In Mangal, the trial judge concluded that one of the physicians involved in Ms. Mangal’s care breached his duty of care by failing to promptly notify an obstetrician about Ms. Mangal’s condition at a critical stage. However, because the trial judge found that Ms. Mangal died due to an untreatable blockage in her lung, he dismissed the plaintiffs’ claim. At the Court of Appeal, the plaintiffs argued that the trial judge’s blockage in the lung theory was not supported by the evidence nor pleaded by the parties and that they were prejudiced because they could not have reasonably anticipated a judge-made causation theory or have responded to it at trial. The plaintiffs requested a new trial.

A majority of the Ontario Court of Appeal dismissed the appeal. According to the majority, the trial judge “was not engaged in an either-or-exercise where he was obliged to accept one theory of liability or the other.  Rather, the trial judge’s function was to determine if the appellants had met their onus of proving on a balance of probabilities that, but for the negligence of the respondents, Ms. Mangal would not have died. In so doing, it was open to the trial judge to accept some, none, or all of a witness’s evidence, including an expert witness’s evidence.”[1]

Feldman J.A. dissented, concluding that the trial judge had: (1) committed a palpable and overriding error and misapprehended the evidence in determining the cause of death; and (2) committed an error of law by finding a cause of death that was not put forward by the parties or the witnesses at trial, contrary to the Court of Appeal’s earlier ruling in Grass (Litigation Guardian of) v. Women’s College Hospital.[2]

Flanagan v. Attorney General of Canada (36316)

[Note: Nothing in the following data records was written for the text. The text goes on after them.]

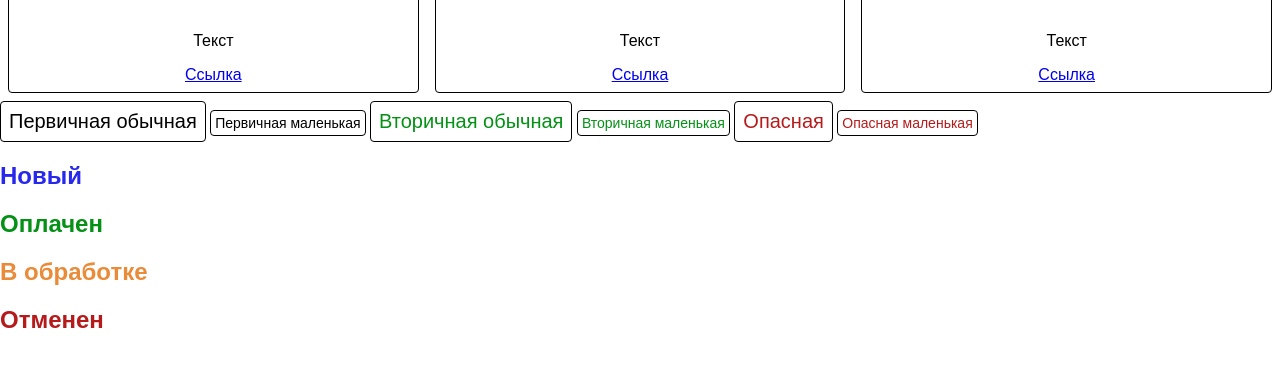
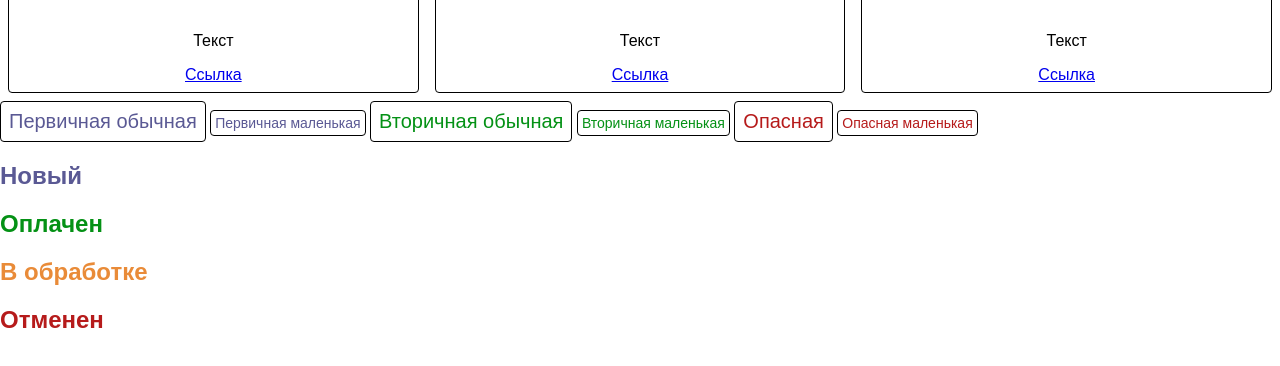
Before and after one commit to quazystr/frontend-week4, a plain HTML site: page day3/index.html in a window 1280 px wide. Shown: the part 284-650 px from the top of the page. Drawn offline with Linux system fonts and the light colour scheme.

Commit message:
Проведена проверка с заменой значений в переменных в variables.css

```diff
--- a/day3/css/base/variables.css
+++ b/day3/css/base/variables.css
@@ -1,6 +1,6 @@
 :root {
   --color-bg: white;
-  --color-primary: rgb(40, 40, 237);
+  --color-primary: rgb(90, 89, 148);
   --color-success: rgb(4, 145, 21);
   --color-warning: rgb(233, 139, 56);
   --color-danger: rgb(182, 27, 27);
--- a/day3/css/blocks/button.css
+++ b/day3/css/blocks/button.css
@@ -1,5 +1,6 @@
 .button {
   background-color: var(--color-bg);
+  color: var(--color-primary);
   font-size: var(--font-size-l);
   border: 1px var(--color-border) solid;
   border-radius: var(--radius-s);
```
Also changed, not shown: 1 other file.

Do members of the RCMP have a contract-based employment relationship with the Crown? If so, does the grievance procedure in the Royal Canadian Mounted Police Act, R.S.C. 1985, c. R-10 constitute a member’s sole remedy for breach of that contract or can they proceed by civil action? These are the questions raised in Flanagan, a case involving a 25 year member of the RCMP who received a voluntary discharge in 2005 after a dispute with his superiors regarding his alcohol consumption. Officer Flanagan contends that the discharge constitutes a constructive, wrongful dismissal and commenced an action for damages. Both the motion judge and the B.C. Court of Appeal[3] held that Officer Flanagan’s sole remedies lay in pursuing the grievance procedure under the legislation or seeking administrative injunctive or other relief while he remained a member of the force.